By William Payne, University of Minnesota Duluth
This is a two-part feature story about an innovative theater arts program taking place at the University of Minnesota, Duluth. Please watch for the next blog story in this feature.
I have been teaching a course in Masked Performance technique as part of a Bachelor of Fine Arts Acting program at the University of Minnesota Duluth (UMD) for more than 15 years. Two years ago, I began an initiative to integrate a community based learning strategy into the course with the Duluth Public Schools as a community partner. The idea was simple: the three elementary school partners would suggest a list of children’s books that most of their 2nd through 5th graders had read. My theatre students, who are studying the use of improvised scenarios in the Commedia d”Elle Arte tradition of the 16th and 17th century, would adapt the books into short scenarios.

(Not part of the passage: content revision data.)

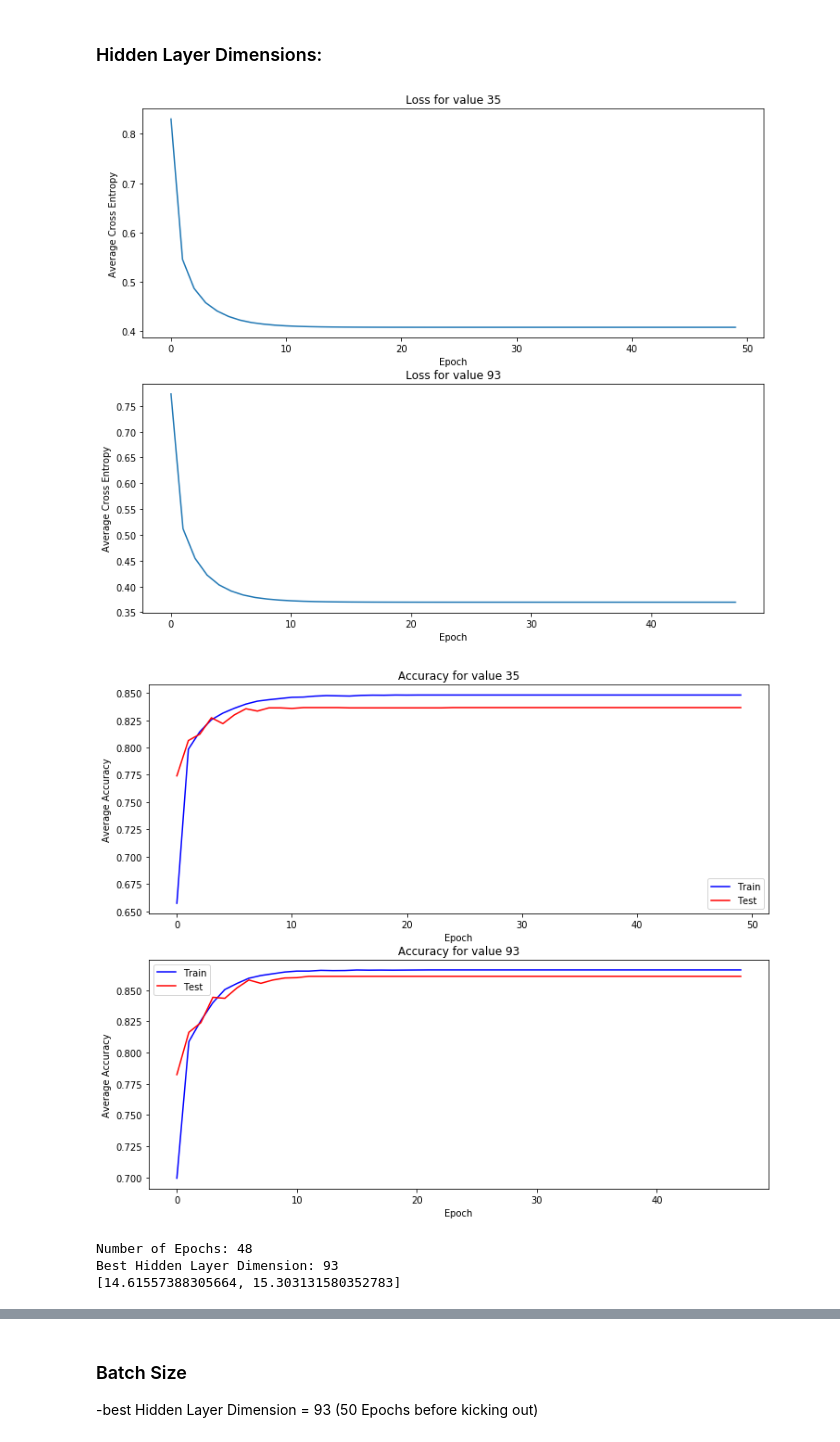
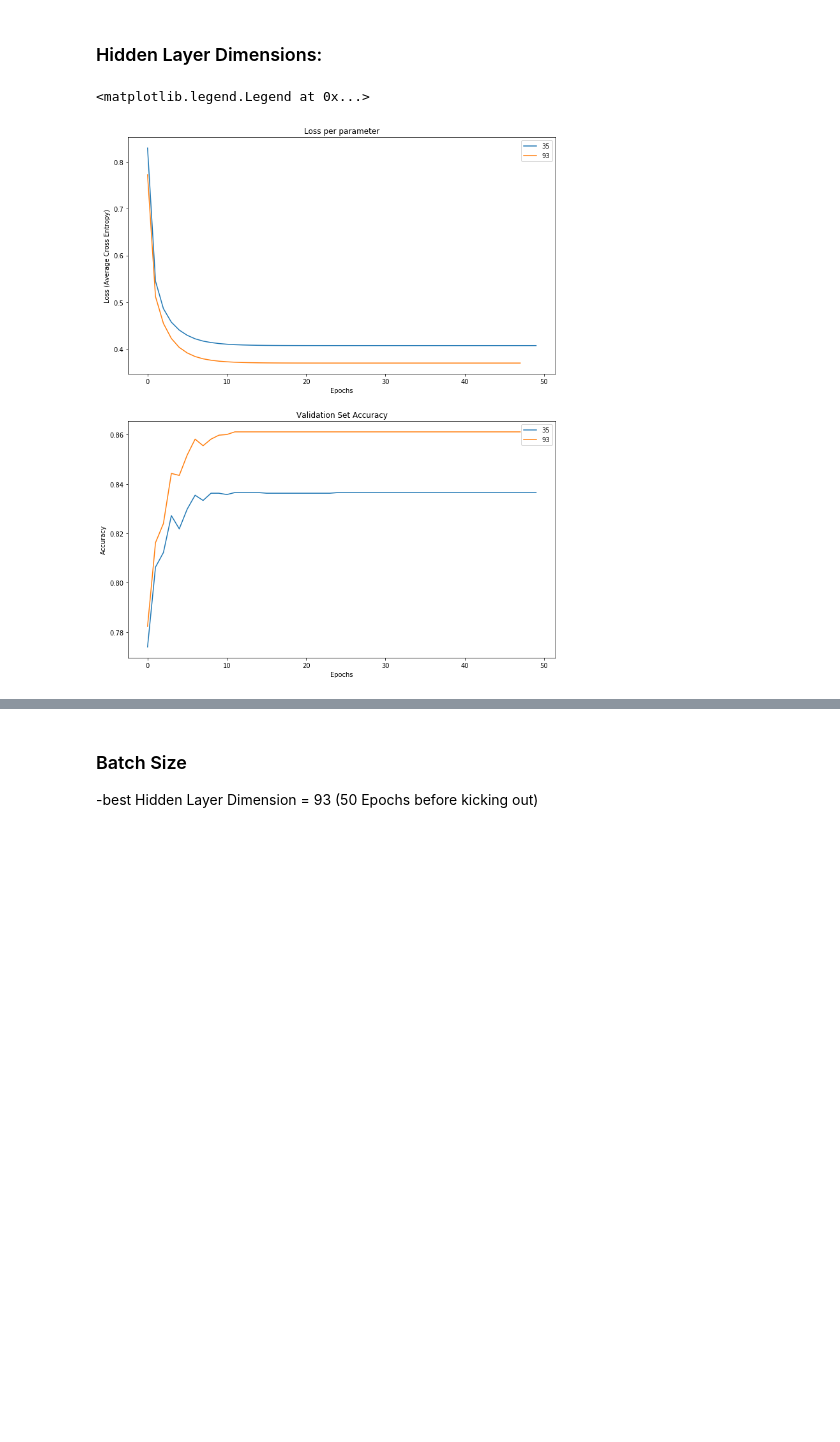
Before and after one commit to dustinak80/Deep_Learning, a Jupyter notebook: Copy_of_MATH6373_HW2_Duong.ipynb, the cells around one changed output, grey strips where cells are left out. Drawn from its saved outputs; the diff is of its cells as text; code cells hidden in the pictures; blank space fills up the shorter version.

```diff
--- a/Copy_of_MATH6373_HW2_Duong.ipynb
+++ b/Copy_of_MATH6373_HW2_Duong.ipynb
@@ -173,7 +177,6 @@ def Model_Search(X_train, y_train, X_test, y_test, layerH_dim = h, Initializer =
   ###### Configure your own learning rate schedule and mini-batch size. #########
 
   # Choose batch size
-  B = 100
   N=X_train.shape[0] # number of cases in train set
   # Our task is classification and we use cross entropy so
   loss_func = losses.CategoricalCrossentropy()
@@ -270,9 +273,3 @@ for i in h:
 best_h = plot(h_results)
 print('Number of Epochs: {}\nBest Hidden Layer Dimension: {}'.format(len(h_results[i]['loss']), best_h))
 print(delta_times)
-# %% [output]
-[figure, removed]
-[figure, removed]
-Number of Epochs: 48
-Best Hidden Layer Dimension: 93
-[14.61557388305664, 15.303131580352783]
@@ -281,0 +276,16 @@ Best Hidden Layer Dimension: 93
+# %%
+fig, ax = plt.subplots(2,1, figsize = (12,15))
+for i in h_results.keys():
+  ax[0].plot(h_results[i]['loss'])
+  ax[1].plot(h_results[i]['val_accuracy'])
+ax[0].set_xlabel('Epochs')
+ax[0].set_ylabel('Loss (Average Cross Entropy)')
+ax[0].set_title('Loss per parameter')
+ax[0].legend(['{}'.format(i) for i in h_results.keys()])
+ax[1].set_xlabel('Epochs')
+ax[1].set_ylabel('Accuracy')
+ax[1].set_title('Validation Set Accuracy')
+ax[1].legend(['{}'.format(i) for i in h_results.keys()])
+# %% [output]
+<matplotlib.legend.Legend at 0x...>
+[figure, added]
```
Also changed, not shown: parts of 26 cells of this notebook.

The students would then rehearse the scenarios and perform them for the elementary school children.
During the first two years we perfected the process for the Theatre course. In the second year, we focused on folk tales from around the world, as a tie-in
with one of the schools theme for the year. We adapted and performed over a dozen books and gave eight performances in three different schools, all serving children in need of the additional educational support. For many of the children, this was their first experience with live performance. After a performance at the Grant Elementary School in February 2009, a boy named Ryan approached one of the actors in the group and began to ask questions about the stories. He mentioned that he had written a story, and the actor suggested that Ryan send the story along to the class. He promised Ryan we would adapt it and perform it when we returned in April.

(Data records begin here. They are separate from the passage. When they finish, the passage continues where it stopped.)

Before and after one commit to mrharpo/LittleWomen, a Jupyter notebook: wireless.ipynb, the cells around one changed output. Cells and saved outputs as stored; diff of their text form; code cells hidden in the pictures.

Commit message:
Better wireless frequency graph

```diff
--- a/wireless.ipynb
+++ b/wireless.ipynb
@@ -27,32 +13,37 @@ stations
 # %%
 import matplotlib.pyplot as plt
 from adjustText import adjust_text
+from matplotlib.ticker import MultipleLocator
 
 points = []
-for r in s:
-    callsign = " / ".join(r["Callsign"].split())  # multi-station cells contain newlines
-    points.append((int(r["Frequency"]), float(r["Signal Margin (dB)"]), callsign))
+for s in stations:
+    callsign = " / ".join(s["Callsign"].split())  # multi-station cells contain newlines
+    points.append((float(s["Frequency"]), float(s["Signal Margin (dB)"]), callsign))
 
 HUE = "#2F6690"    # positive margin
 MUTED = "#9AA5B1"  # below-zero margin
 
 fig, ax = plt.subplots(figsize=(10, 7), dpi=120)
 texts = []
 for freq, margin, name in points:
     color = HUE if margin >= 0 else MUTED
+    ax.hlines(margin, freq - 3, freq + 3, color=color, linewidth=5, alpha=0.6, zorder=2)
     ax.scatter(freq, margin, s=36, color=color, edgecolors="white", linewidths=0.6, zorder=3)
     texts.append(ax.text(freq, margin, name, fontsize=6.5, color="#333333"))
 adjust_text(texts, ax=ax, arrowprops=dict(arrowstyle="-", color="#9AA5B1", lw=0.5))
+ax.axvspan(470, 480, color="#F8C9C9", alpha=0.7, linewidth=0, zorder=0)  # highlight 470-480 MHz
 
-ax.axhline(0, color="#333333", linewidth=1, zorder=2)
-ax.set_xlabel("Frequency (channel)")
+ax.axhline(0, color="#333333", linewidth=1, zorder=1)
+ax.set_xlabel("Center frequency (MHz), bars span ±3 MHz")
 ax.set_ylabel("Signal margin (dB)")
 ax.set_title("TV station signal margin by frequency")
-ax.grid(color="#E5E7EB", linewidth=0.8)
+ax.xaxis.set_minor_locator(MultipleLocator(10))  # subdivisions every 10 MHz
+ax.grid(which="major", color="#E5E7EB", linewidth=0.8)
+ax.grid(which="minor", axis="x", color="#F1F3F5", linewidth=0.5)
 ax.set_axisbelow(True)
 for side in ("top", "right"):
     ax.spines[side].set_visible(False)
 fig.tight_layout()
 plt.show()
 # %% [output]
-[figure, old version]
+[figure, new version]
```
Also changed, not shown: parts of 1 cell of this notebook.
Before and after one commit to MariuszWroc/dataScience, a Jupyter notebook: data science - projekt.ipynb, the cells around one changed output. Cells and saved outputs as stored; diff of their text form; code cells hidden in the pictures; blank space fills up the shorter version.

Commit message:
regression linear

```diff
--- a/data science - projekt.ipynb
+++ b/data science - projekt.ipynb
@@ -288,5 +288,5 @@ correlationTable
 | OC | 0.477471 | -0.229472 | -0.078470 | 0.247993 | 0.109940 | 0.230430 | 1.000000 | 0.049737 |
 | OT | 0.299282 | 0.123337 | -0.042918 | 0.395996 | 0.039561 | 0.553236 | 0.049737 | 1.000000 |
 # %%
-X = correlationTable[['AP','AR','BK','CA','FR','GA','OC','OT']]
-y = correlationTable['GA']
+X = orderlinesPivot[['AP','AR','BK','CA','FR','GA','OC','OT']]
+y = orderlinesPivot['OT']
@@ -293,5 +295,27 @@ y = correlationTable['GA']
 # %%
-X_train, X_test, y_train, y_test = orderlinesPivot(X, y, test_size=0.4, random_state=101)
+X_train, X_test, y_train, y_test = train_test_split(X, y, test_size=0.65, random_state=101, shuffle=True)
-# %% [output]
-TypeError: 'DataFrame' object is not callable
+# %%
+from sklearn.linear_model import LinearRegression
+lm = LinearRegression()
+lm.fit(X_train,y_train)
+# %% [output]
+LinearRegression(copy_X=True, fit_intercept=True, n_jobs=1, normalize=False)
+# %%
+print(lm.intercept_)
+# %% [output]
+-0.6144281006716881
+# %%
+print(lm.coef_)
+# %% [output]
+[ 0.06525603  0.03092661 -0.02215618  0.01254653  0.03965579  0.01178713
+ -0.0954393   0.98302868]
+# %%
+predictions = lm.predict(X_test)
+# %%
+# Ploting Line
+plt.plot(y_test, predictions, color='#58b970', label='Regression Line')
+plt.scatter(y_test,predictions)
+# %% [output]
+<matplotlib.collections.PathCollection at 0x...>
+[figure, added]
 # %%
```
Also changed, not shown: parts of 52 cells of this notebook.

The story was short, about the ordinary happenings before a birthday party and a visit to a local, indoor amusement park. My students created a wonderful adaptation and performance. The performance, and the accolades and self-esteem that came with it, proved to be a game changer – for Ryan, for his teachers, and for my class. I began to reshape the project so that more children could have Ryan’s experience.
I narrowed the partnership to just two schools – Grant and Nettleton Elementary Schools of Duluth, MN. These two schools will soon be combined as a part of our school districts reorganization. We retained the process of adapting existing children’s literature for the first performances, this time with books focusing on bullying and social justice. The performers adapted six books and performed them in late February/early March. We coordinated an effort with the elementary school teachers, the leaders of the Young Explorers after school program, and students from a Group Dynamics psychology course taught by my UMD colleague Brenda Butterfield, to have the children write their own stories. We planted the seed of what an adapted story might look like with our initial performances – based on books with a wide range of cultural perspectives focused on bullying and peace making . Over the next few weeks, the Psychology students worked with the children to generate thirteen stories by ten children, focusing on the same themes. The theatre students then adapted these stories into short performances using the scenario technique, staged them, and performed them in late April.

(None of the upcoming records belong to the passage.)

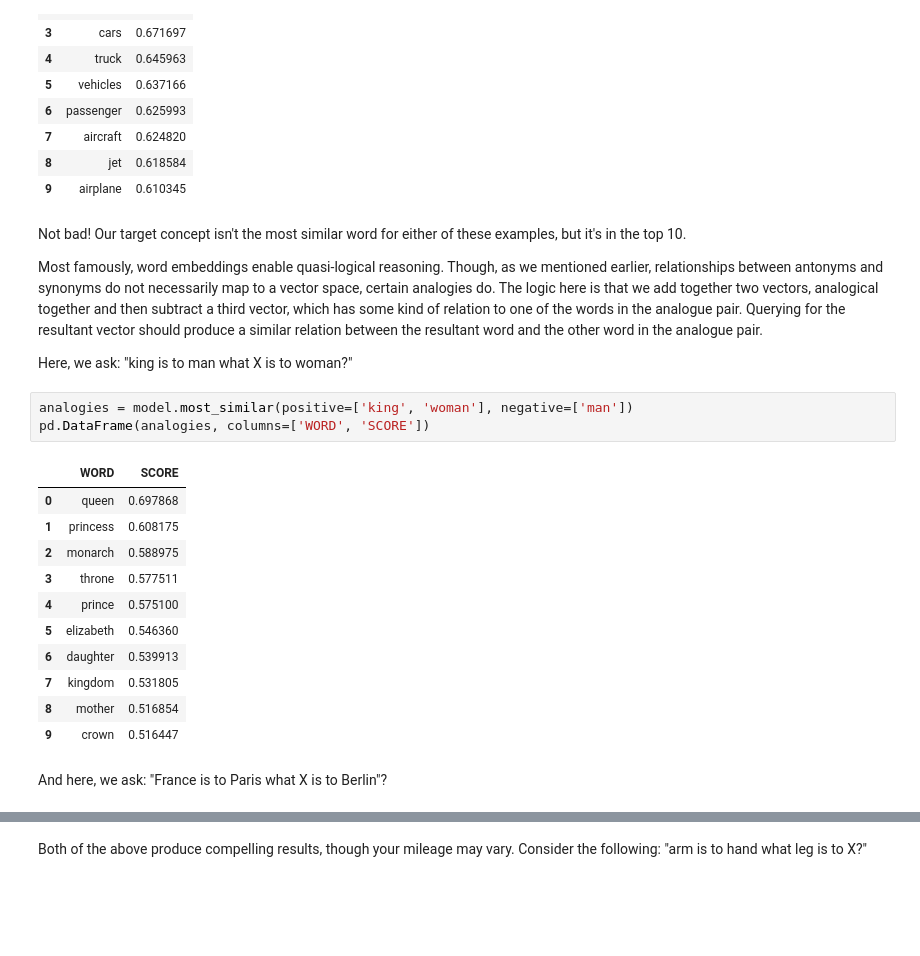
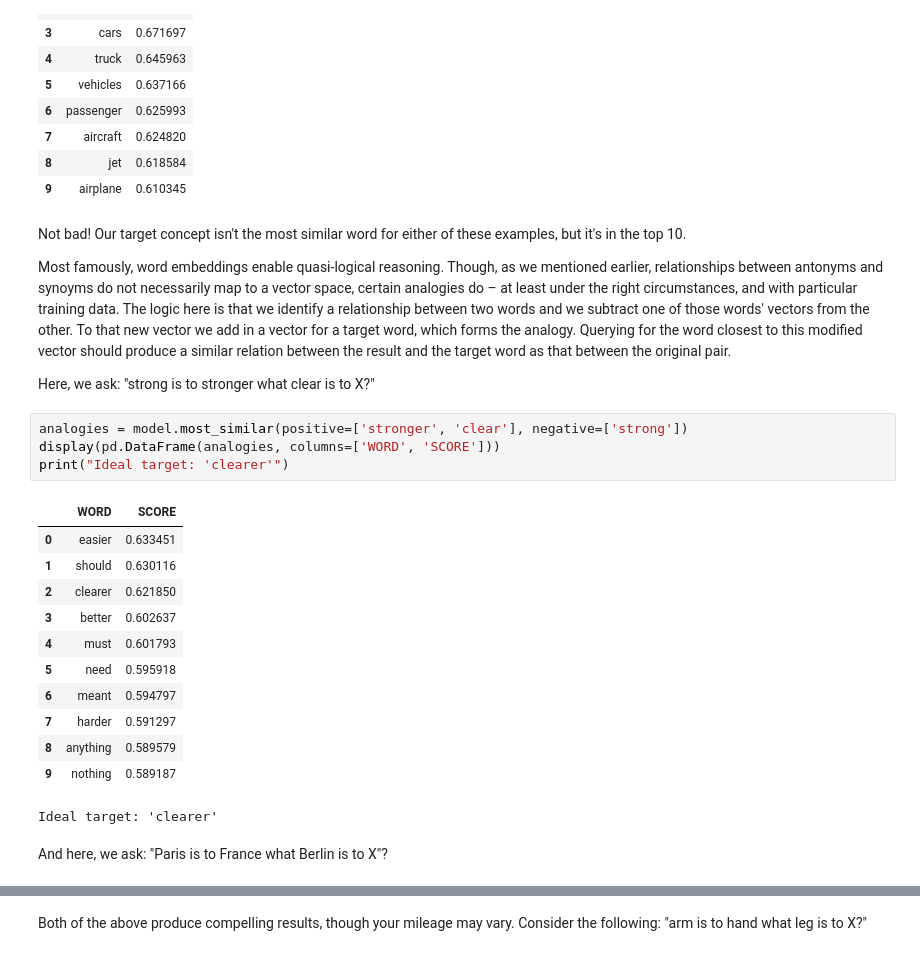
Before and after one commit to ucdavisdatalab/workshop_nlp_with_python, a Jupyter notebook: 04_word-embeddings.ipynb, the cells around one changed output, grey strips where cells are left out. Drawn from its saved outputs; the diff is of its cells as text; blank space fills up the shorter version.

```diff
--- a/04_word-embeddings.ipynb
+++ b/04_word-embeddings.ipynb
@@ -481,25 +503,27 @@ Most similar tokens to 'air' + 'car' (for 'airplane')
 # %% [markdown]
 Not bad! Our target concept isn't the most similar word for either of these examples, but it's in the top 10.
 
-Most famously, word embeddings enable quasi-logical reasoning. Though, as we mentioned earlier, relationships between antonyms and synonyms do not necessarily map to a vector space, certain analogies do. The logic here is that we add together two vectors, analogical together and then subtract a third vector, which has some kind of relation to one of the words in the analogue pair. Querying for the resultant vector should produce a similar relation between the resultant word and the other word in the analogue pair.
+Most famously, word embeddings enable quasi-logical reasoning. Though, as we mentioned earlier, relationships between antonyms and synoyms do not necessarily map to a vector space, certain analogies do – at least under the right circumstances, and with particular training data. The logic here is that we identify a relationship between two words and we subtract one of those words' vectors from the other. To that new vector we add in a vector for a target word, which forms the analogy. Querying for the word closest to this modified vector should produce a similar relation between the result and the target word as that between the original pair.
 
-Here, we ask: "king is to man what X is to woman?"
+Here, we ask: "strong is to stronger what clear is to X?"
 # %%
-analogies = model.most_similar(positive=['king', 'woman'], negative=['man'])
-pd.DataFrame(analogies, columns=['WORD', 'SCORE'])
+analogies = model.most_similar(positive=['stronger', 'clear'], negative=['strong'])
+display(pd.DataFrame(analogies, columns=['WORD', 'SCORE']))
+print("Ideal target: 'clearer'")
 # %% [output]
 |  | WORD | SCORE |
-| 0 | queen | 0.697868 |
-| 1 | princess | 0.608175 |
-| 2 | monarch | 0.588975 |
-| 3 | throne | 0.577511 |
-| 4 | prince | 0.575100 |
-| 5 | elizabeth | 0.546360 |
-| 6 | daughter | 0.539913 |
-| 7 | kingdom | 0.531805 |
-| 8 | mother | 0.516854 |
-| 9 | crown | 0.516447 |
+| 0 | easier | 0.633451 |
+| 1 | should | 0.630116 |
+| 2 | clearer | 0.621850 |
+| 3 | better | 0.602637 |
+| 4 | must | 0.601793 |
+| 5 | need | 0.595918 |
+| 6 | meant | 0.594797 |
+| 7 | harder | 0.591297 |
+| 8 | anything | 0.589579 |
+| 9 | nothing | 0.589187 |
+Ideal target: 'clearer'
 # %% [markdown]
-And here, we ask: "France is to Paris what X is to Berlin"?
+And here, we ask: "Paris is to France what Berlin is to X"?
 # %%
 analogies = model.most_similar(positive=['france', 'berlin'], negative=['paris'])
```
Also changed, not shown: parts of 40 cells of this notebook, 1 other file.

These performances were informal, with only a few simple costume pieces, props, and a wide variety of masks. The authors were acknowledged with applause before each story was performed. The stories were filled with a wide variety of content and style, from the everyday to the fantastic (one story featured PizzaSheep and an Algebra Machine!). Our first assessment, based on the experience, is that this strategy was successful. The children were inspired to tell their own stories about a subject that concerns them directly – the bully on the playground. They received guidance in the art of constructing and writing a story. They were able to see their story performed just a few weeks after finishing it, in front of an audience of their peers, their teachers, and the many volunteers working with the Young Explorers program. According to Kathy Bogen, the director of the Young Explorers Program;
“This project was an excellent example of connecting literature and writing with the children’s real-life experiences, giving them an opportunity to have their voices acknowledged, and build relationships with peers and college mentors.”
We have a reflection meeting scheduled for all of the partners in this endeavor, as this is the first time that we have tried this project this way. It wasn’t a perfect interdisciplinary project but we feel that the elements that got in the way of making this work for all of the partners were surmountable.
I’ll send along another blog post regarding the results of the partner’s reflection process. I’ll also discuss how this changed my theatre students, who are currently writing their journal entries reflecting on their experience, and the role of the arts in primary education.